Try it =>
Return all records exactly. Nothing may be added.

[Exercise material — start]

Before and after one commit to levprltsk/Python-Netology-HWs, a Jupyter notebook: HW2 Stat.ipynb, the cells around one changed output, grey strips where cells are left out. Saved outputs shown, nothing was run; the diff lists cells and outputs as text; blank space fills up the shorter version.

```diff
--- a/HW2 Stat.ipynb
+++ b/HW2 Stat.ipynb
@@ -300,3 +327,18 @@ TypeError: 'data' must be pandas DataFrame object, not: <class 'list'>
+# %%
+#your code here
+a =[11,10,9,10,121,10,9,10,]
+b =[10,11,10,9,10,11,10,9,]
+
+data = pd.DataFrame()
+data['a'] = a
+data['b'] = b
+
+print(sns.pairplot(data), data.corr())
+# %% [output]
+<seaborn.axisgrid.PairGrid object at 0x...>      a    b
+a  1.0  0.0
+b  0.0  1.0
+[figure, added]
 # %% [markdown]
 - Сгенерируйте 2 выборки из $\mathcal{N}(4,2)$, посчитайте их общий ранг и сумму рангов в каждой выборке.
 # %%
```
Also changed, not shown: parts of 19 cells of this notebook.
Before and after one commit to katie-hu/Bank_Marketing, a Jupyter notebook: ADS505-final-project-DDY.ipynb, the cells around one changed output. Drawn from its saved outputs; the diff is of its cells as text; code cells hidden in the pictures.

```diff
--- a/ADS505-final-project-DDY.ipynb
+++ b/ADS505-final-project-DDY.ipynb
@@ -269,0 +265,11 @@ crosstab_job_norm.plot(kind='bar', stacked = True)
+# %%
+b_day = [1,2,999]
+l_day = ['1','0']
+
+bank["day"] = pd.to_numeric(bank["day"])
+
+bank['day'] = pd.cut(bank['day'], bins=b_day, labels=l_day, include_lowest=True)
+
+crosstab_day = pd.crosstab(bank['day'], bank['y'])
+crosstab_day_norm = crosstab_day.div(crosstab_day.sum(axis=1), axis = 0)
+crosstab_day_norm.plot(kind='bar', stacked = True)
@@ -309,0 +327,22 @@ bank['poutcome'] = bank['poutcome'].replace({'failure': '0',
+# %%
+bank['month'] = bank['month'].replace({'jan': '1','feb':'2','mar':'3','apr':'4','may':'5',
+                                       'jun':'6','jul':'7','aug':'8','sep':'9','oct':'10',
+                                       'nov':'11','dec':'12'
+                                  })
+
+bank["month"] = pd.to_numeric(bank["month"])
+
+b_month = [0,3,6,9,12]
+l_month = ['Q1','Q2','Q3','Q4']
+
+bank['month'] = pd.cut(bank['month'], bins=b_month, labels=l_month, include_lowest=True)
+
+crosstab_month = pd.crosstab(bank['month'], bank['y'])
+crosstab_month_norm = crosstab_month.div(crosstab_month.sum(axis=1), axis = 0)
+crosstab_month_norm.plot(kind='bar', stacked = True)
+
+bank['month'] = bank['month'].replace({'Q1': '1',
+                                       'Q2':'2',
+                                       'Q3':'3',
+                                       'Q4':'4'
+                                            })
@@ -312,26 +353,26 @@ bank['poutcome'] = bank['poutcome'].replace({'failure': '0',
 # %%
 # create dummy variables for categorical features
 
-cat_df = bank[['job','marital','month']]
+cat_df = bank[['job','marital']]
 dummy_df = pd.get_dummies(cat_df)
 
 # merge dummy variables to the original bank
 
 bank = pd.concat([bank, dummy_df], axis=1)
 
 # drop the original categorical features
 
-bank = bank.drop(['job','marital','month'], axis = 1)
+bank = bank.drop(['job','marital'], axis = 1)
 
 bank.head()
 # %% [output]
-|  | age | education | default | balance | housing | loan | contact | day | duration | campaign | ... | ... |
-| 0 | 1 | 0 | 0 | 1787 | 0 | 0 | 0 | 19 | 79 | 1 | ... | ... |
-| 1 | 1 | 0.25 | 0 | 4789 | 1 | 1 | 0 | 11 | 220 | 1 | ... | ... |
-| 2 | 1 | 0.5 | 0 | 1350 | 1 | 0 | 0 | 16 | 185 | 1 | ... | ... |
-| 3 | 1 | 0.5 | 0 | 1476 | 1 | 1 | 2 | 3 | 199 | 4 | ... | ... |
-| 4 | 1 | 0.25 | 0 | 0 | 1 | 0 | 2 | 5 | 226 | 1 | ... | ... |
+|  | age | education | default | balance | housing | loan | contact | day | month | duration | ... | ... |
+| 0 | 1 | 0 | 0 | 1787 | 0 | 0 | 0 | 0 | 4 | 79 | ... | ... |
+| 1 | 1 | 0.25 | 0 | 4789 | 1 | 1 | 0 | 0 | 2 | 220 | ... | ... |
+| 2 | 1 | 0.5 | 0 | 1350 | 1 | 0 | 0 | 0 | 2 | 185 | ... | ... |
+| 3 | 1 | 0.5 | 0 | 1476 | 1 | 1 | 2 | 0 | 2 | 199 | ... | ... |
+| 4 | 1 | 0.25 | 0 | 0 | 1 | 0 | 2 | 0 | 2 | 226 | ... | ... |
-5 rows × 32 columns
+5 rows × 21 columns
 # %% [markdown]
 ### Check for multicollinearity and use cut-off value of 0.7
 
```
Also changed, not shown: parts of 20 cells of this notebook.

[Exercise material — finish]

Exercise output =>
Before and after one commit to levprltsk/Python-Netology-HWs, a Jupyter notebook: HW2 Stat.ipynb, the cells around one changed output, grey strips where cells are left out. Saved outputs shown, nothing was run; the diff lists cells and outputs as text; blank space fills up the shorter version.

```diff
--- a/HW2 Stat.ipynb
+++ b/HW2 Stat.ipynb
@@ -300,3 +327,18 @@ TypeError: 'data' must be pandas DataFrame object, not: <class 'list'>
+# %%
+#your code here
+a =[11,10,9,10,121,10,9,10,]
+b =[10,11,10,9,10,11,10,9,]
+
+data = pd.DataFrame()
+data['a'] = a
+data['b'] = b
+
+print(sns.pairplot(data), data.corr())
+# %% [output]
+<seaborn.axisgrid.PairGrid object at 0x...>      a    b
+a  1.0  0.0
+b  0.0  1.0
+[figure, added]
 # %% [markdown]
 - Сгенерируйте 2 выборки из $\mathcal{N}(4,2)$, посчитайте их общий ранг и сумму рангов в каждой выборке.
 # %%
```
Also changed, not shown: parts of 19 cells of this notebook.
Before and after one commit to katie-hu/Bank_Marketing, a Jupyter notebook: ADS505-final-project-DDY.ipynb, the cells around one changed output. Drawn from its saved outputs; the diff is of its cells as text; code cells hidden in the pictures.

```diff
--- a/ADS505-final-project-DDY.ipynb
+++ b/ADS505-final-project-DDY.ipynb
@@ -269,0 +265,11 @@ crosstab_job_norm.plot(kind='bar', stacked = True)
+# %%
+b_day = [1,2,999]
+l_day = ['1','0']
+
+bank["day"] = pd.to_numeric(bank["day"])
+
+bank['day'] = pd.cut(bank['day'], bins=b_day, labels=l_day, include_lowest=True)
+
+crosstab_day = pd.crosstab(bank['day'], bank['y'])
+crosstab_day_norm = crosstab_day.div(crosstab_day.sum(axis=1), axis = 0)
+crosstab_day_norm.plot(kind='bar', stacked = True)
@@ -309,0 +327,22 @@ bank['poutcome'] = bank['poutcome'].replace({'failure': '0',
+# %%
+bank['month'] = bank['month'].replace({'jan': '1','feb':'2','mar':'3','apr':'4','may':'5',
+                                       'jun':'6','jul':'7','aug':'8','sep':'9','oct':'10',
+                                       'nov':'11','dec':'12'
+                                  })
+
+bank["month"] = pd.to_numeric(bank["month"])
+
+b_month = [0,3,6,9,12]
+l_month = ['Q1','Q2','Q3','Q4']
+
+bank['month'] = pd.cut(bank['month'], bins=b_month, labels=l_month, include_lowest=True)
+
+crosstab_month = pd.crosstab(bank['month'], bank['y'])
+crosstab_month_norm = crosstab_month.div(crosstab_month.sum(axis=1), axis = 0)
+crosstab_month_norm.plot(kind='bar', stacked = True)
+
+bank['month'] = bank['month'].replace({'Q1': '1',
+                                       'Q2':'2',
+                                       'Q3':'3',
+                                       'Q4':'4'
+                                            })
@@ -312,26 +353,26 @@ bank['poutcome'] = bank['poutcome'].replace({'failure': '0',
 # %%
 # create dummy variables for categorical features
 
-cat_df = bank[['job','marital','month']]
+cat_df = bank[['job','marital']]
 dummy_df = pd.get_dummies(cat_df)
 
 # merge dummy variables to the original bank
 
 bank = pd.concat([bank, dummy_df], axis=1)
 
 # drop the original categorical features
 
-bank = bank.drop(['job','marital','month'], axis = 1)
+bank = bank.drop(['job','marital'], axis = 1)
 
 bank.head()
 # %% [output]
-|  | age | education | default | balance | housing | loan | contact | day | duration | campaign | ... | ... |
-| 0 | 1 | 0 | 0 | 1787 | 0 | 0 | 0 | 19 | 79 | 1 | ... | ... |
-| 1 | 1 | 0.25 | 0 | 4789 | 1 | 1 | 0 | 11 | 220 | 1 | ... | ... |
-| 2 | 1 | 0.5 | 0 | 1350 | 1 | 0 | 0 | 16 | 185 | 1 | ... | ... |
-| 3 | 1 | 0.5 | 0 | 1476 | 1 | 1 | 2 | 3 | 199 | 4 | ... | ... |
-| 4 | 1 | 0.25 | 0 | 0 | 1 | 0 | 2 | 5 | 226 | 1 | ... | ... |
+|  | age | education | default | balance | housing | loan | contact | day | month | duration | ... | ... |
+| 0 | 1 | 0 | 0 | 1787 | 0 | 0 | 0 | 0 | 4 | 79 | ... | ... |
+| 1 | 1 | 0.25 | 0 | 4789 | 1 | 1 | 0 | 0 | 2 | 220 | ... | ... |
+| 2 | 1 | 0.5 | 0 | 1350 | 1 | 0 | 0 | 0 | 2 | 185 | ... | ... |
+| 3 | 1 | 0.5 | 0 | 1476 | 1 | 1 | 2 | 0 | 2 | 199 | ... | ... |
+| 4 | 1 | 0.25 | 0 | 0 | 1 | 0 | 2 | 0 | 2 | 226 | ... | ... |
-5 rows × 32 columns
+5 rows × 21 columns
 # %% [markdown]
 ### Check for multicollinearity and use cut-off value of 0.7
 
```
Also changed, not shown: parts of 20 cells of this notebook.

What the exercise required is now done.